By first emphasizing the high status and eminent role of the Son, the author of Hebrews takes pains to ensure that there be no doubt about the theological and soteriological understanding before providing the human name "Jesus," a name quite common among first century Jews.
Note therefore that when the author of Hebrews does finally refer to the Son as "Jesus," he does so in 2:9 with implicit allusion to the incarnation and emphasizes the brevity of this 'humble' state:
τὸν δὲ βραχύ τι παρ’ ἀγγέλους ἠλαττωμένον βλέπομεν Ἰησοῦν διὰ τὸ πάθημα τοῦ θανάτου δόξῃ καὶ τιμῇ ἐστεφανωμένον ὅπως χάριτι θεοῦ ὑπὲρ παντὸς γεύσηται θανάτουThe allusion to the incarnation comes in the expression "who for a little while was made lower than the angels" (βραχύ τι παρ’ ἀγγέλους ἠλαττωμένον), which refers back to verse seven in its citation of Psalm 8:6 from the Septuagint, the Greek rather than Hebrew text of the Old Testament. The author of Hebrews understands this expression -- that the Son was, for a short time, made lower than the angels -- as meaning that the Son took on the lower status of human nature.
But the one who for a little while was made lower than the angels we see, Jesus, through the suffering of death with glory and honor crowned so that by the grace of God for all he might taste death. (translation mine, largely to preserve word order)
Even in acknowledging that the Son lowered himself, however, the author insists that this was merely temporary, for the purpose of the Son's suffering and death, and at any rate resulted in his being crowned with glory and honor, an affirmation of his supra-angelic status.
From the evidence, then, I tentatively suggest that the author of Hebrews was concerned with countering an argument to the effect that as a human being, Jesus was necessarily lower than the angels and therefore could not be divine. This is the issue of status, which the writer deals with immediately and directly by insisting on a high, pre-incarnate existence as "Son." This leads to the second issue, that of role, which explains the Son's earthly function as a priestly one in offering himself up as purification for sins, a purpose whose incarnational necessity is explicated in the remainder of chapter 2 (verses 10-18), which is at pains to justify why the Son took on flesh and blood. And note that the priesthood is later proclaimed to be of the order of Melchizedek (2:6, 10), a priestly order that appears to transcend human nature (7:1-3).
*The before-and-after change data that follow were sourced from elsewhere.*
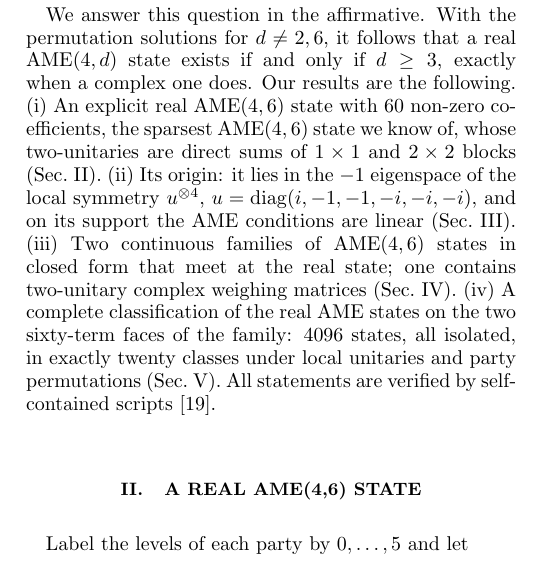
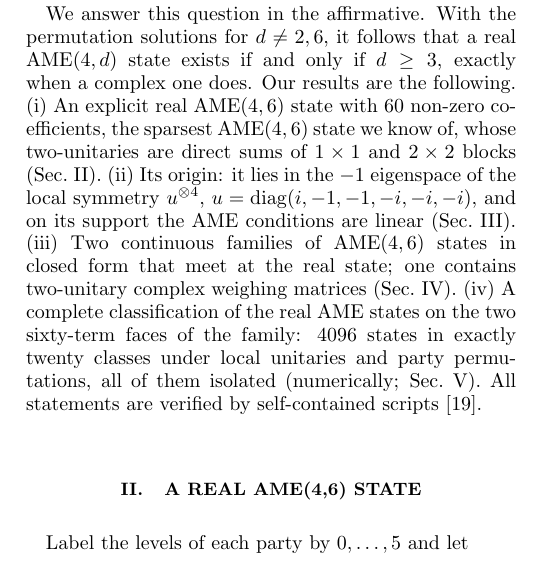
Before and after one commit to palashpandya/real-ame46, a LaTeX paper (paper/main.tex): part of one column of page 1 of 8, cut so that both start at the same text. Compiled offline with pdfLaTeX.

Commit message:
paper: raggedbottom (no stretched title block); intro labels isolation as numerical
Co-Authored-By: Claude Opus 5.5 <noreply@anthropic.com>

```diff
--- a/paper/main.tex
+++ b/paper/main.tex
@@ -72,8 +73,9 @@ $u^{\otimes4}$, $u=\mathrm{diag}(i,-1,-1,-i,-i,-i)$, and on its support the AME
 (Sec.~\ref{sec:symmetry}).
 (iii)~Two continuous families of AME$(4,6)$ states in closed form that meet at the real state; one contains
 two-unitary complex weighing matrices (Sec.~\ref{sec:families}).
-(iv)~A complete classification of the real AME states on the two sixty-term faces of the family: $4096$ states,
-all isolated, in exactly twenty classes under local unitaries and party permutations (Sec.~\ref{sec:real}).
+(iv)~A complete classification of the real AME states on the two sixty-term faces of the family: $4096$ states
+in exactly twenty classes under local unitaries and party permutations, all of them isolated (numerically;
+Sec.~\ref{sec:real}).
 All statements are verified by self-contained scripts~\cite{repo}.
 
 % =========================================================================================================
```
Also changed, not shown: paper/main.tex (1 more changed lines).
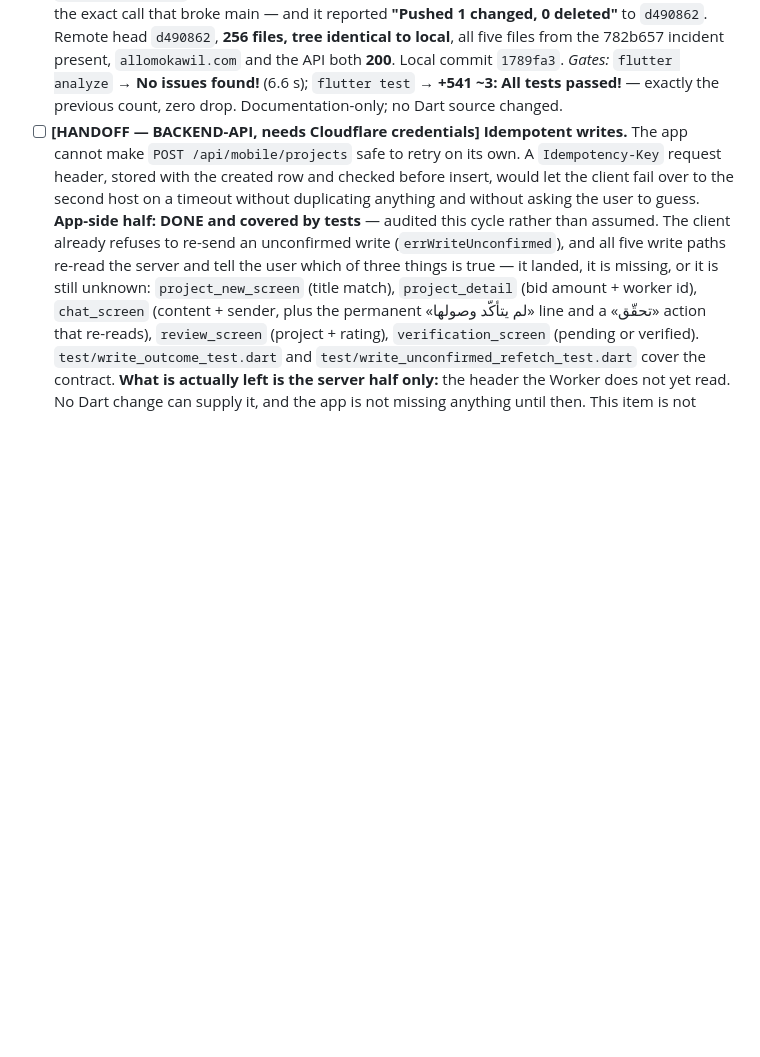
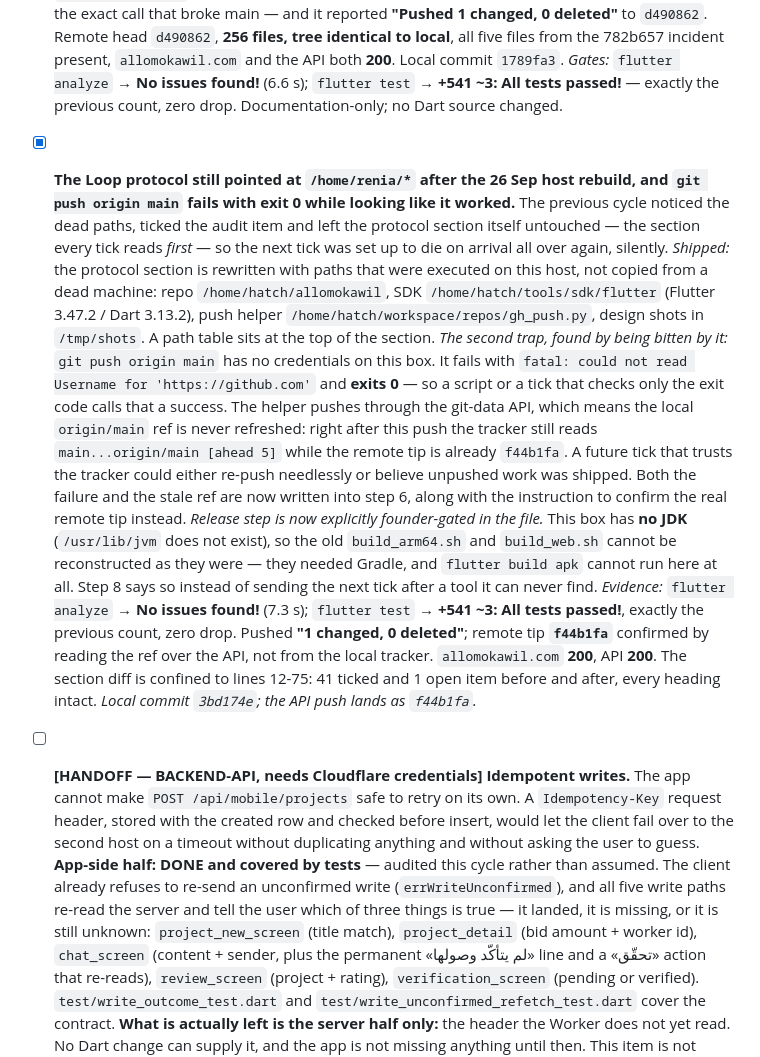
Before and after one commit to cheminisifeddine/allomokawil, a Markdown page: IMPROVEMENT_BACKLOG.md, the part around the change. Drawn GitHub-style; blank space fills up the shorter version.

Commit message:
docs(backlog): record the loop-protocol rewrite and the exit-0 push trap

```diff
--- a/IMPROVEMENT_BACKLOG.md
+++ b/IMPROVEMENT_BACKLOG.md
@@ -1642,6 +1642,44 @@ it is a correctness gap that duplicates a user's data.
       *Gates:* `flutter analyze` → **No issues found!** (6.6 s); `flutter test` →
       **+541 ~3: All tests passed!** — exactly the previous count, zero drop.
       Documentation-only; no Dart source changed.
+- [x] **The Loop protocol still pointed at `/home/renia/*` after the 26 Sep
+      host rebuild, and `git push origin main` fails with exit 0 while
+      looking like it worked.** The previous cycle noticed the dead paths,
+      ticked the audit item and left the protocol section itself untouched —
+      the section every tick reads *first* — so the next tick was set up to
+      die on arrival all over again, silently.
+      *Shipped:* the protocol section is rewritten with paths that were
+      executed on this host, not copied from a dead machine: repo
+      `/home/hatch/allomokawil`, SDK `/home/hatch/tools/sdk/flutter`
+      (Flutter 3.47.2 / Dart 3.13.2), push helper
+      `/home/hatch/workspace/repos/gh_push.py`, design shots in `/tmp/shots`.
+      A path table sits at the top of the section.
+      *The second trap, found by being bitten by it:* `git push origin main`
+      has no credentials on this box. It fails with `fatal: could not read
+      Username for 'https://github.com'` and **exits 0** — so a script or a
+      tick that checks only the exit code calls that a success. The helper
+      pushes through the git-data API, which means the local `origin/main`
+      ref is never refreshed: right after this push the tracker still reads
+      `main...origin/main [ahead 5]` while the remote tip is already
+      `f44b1fa`. A future tick that trusts the tracker could either
+      re-push needlessly or believe unpushed work was shipped. Both the
+      failure and the stale ref are now written into step 6, along with the
+      instruction to confirm the real remote tip instead.
+      *Release step is now explicitly founder-gated in the file.* This box
+      has **no JDK** (`/usr/lib/jvm` does not exist), so the old
+      `build_arm64.sh` and `build_web.sh` cannot be reconstructed as they
+      were — they needed Gradle, and `flutter build apk` cannot run here at
+      all. Step 8 says so instead of sending the next tick after a tool it
+      can never find.
+      *Evidence:* `flutter analyze` → **No issues found!** (7.3 s);
+      `flutter test` → **+541 ~3: All tests passed!**, exactly the previous
+      count, zero drop. Pushed **"1 changed, 0 deleted"**; remote tip
+      **`f44b1fa`** confirmed by reading the ref over the API, not from the
+      local tracker. `allomokawil.com` **200**, API **200**. The section
+      diff is confined to lines 12-75: 41 ticked and 1 open item before and
+      after, every heading intact.
+      *Local commit `3bd174e`; the API push lands as `f44b1fa`.*
+
 - [ ] **[HANDOFF — BACKEND-API, needs Cloudflare credentials] Idempotent
       writes.** The app cannot make `POST /api/mobile/projects` safe to retry on
       its own. A `Idempotency-Key` request header, stored with the created row
```
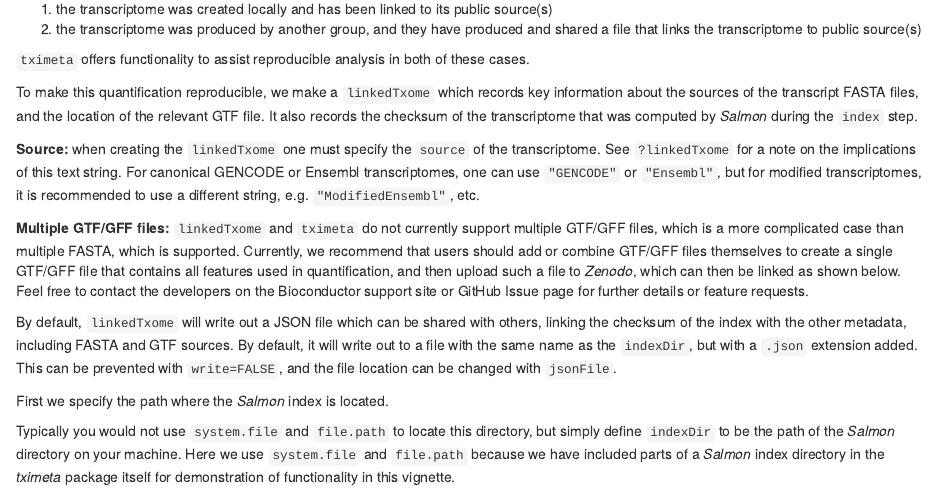
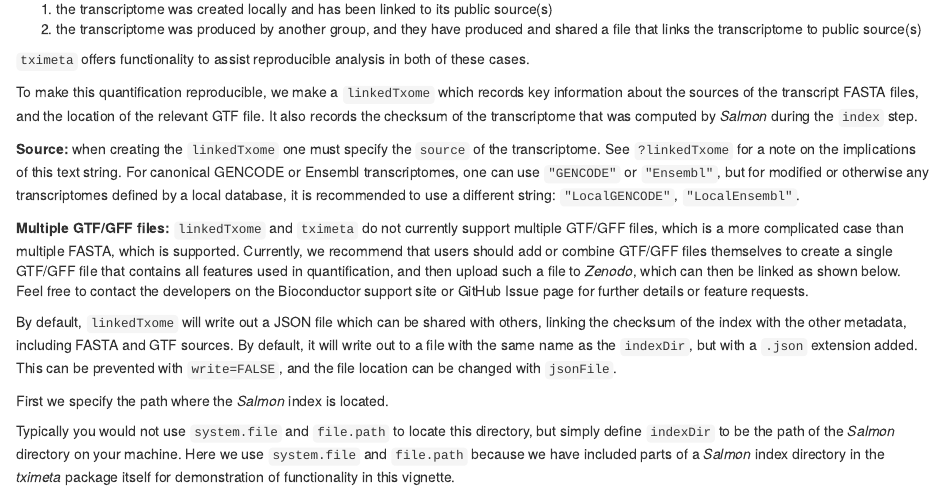
Before and after one commit to thelovelab/tximeta, an R Markdown document (vignettes/tximeta.Rmd): the page in a window 1100 px wide, from 8680 px down. Rendered offline with R 4.5, knitr and Pandoc, with nearby package versions; some code elsewhere in the file could not run offline.

Commit message:
fixing more issues related to Ahub/EnsDb

```diff
--- a/R/addIds.R
+++ b/R/addIds.R
@@ -33,8 +33,9 @@ addIds <- function(se, column, fromDb=FALSE, gene=FALSE, ...) {
   missingMetadata(se, summarize=FALSE)
   keys <- rownames(se)
   if (!fromDb) {
-    # here a hack, for now this is just a prototype for ENSEMBL genes or txps
-    stopifnot(metadata(se)$txomeInfo$source %in% c("GENCODE","Ensembl"))
+    # works for GENCODE or Ensembl, or linkedTxomes with local GTF supplying the DB
+    allowedSourceNames <- c("GENCODE","Ensembl","LocalGENCODE","LocalEnsembl")
+    stopifnot(metadata(se)$txomeInfo$source %in% allowedSourceNames)
     # TODO probably should switch from package-based 'org.Hs.eg.db'
     # and instead obtain and load OrgDb through AnnotationHub
     dbname <- paste0("org.",
--- a/vignettes/tximeta.Rmd
+++ b/vignettes/tximeta.Rmd
@@ -520,8 +520,9 @@ records the checksum of the transcriptome that was computed by
 `source` of the transcriptome. See `?linkedTxome` for a note on
 the implications of this text string. For canonical GENCODE or
 Ensembl transcriptomes, one can use `"GENCODE"` or `"Ensembl"`,
-but for modified transcriptomes, it is recommended to use a different
-string, e.g. `"ModifiedEnsembl"`, etc.
+but for modified or otherwise any transcriptomes defined by a local
+database, it is recommended to use a different string:
+`"LocalGENCODE"`, `"LocalEnsembl"`.
 
 **Multiple GTF/GFF files:** `linkedTxome` and `tximeta` do not
 currently support multiple GTF/GFF files, which is a more complicated
```
Also changed, not shown: R/linkedTxome.R (+3 -1 lines), R/tximeta.R (+1 -1 lines), vignettes/tximeta.Rmd (6 more changed lines), 4 other files.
These interlinked issues of status and role are, I think, why the author of Hebrews only belatedly refers to the human name "Jesus."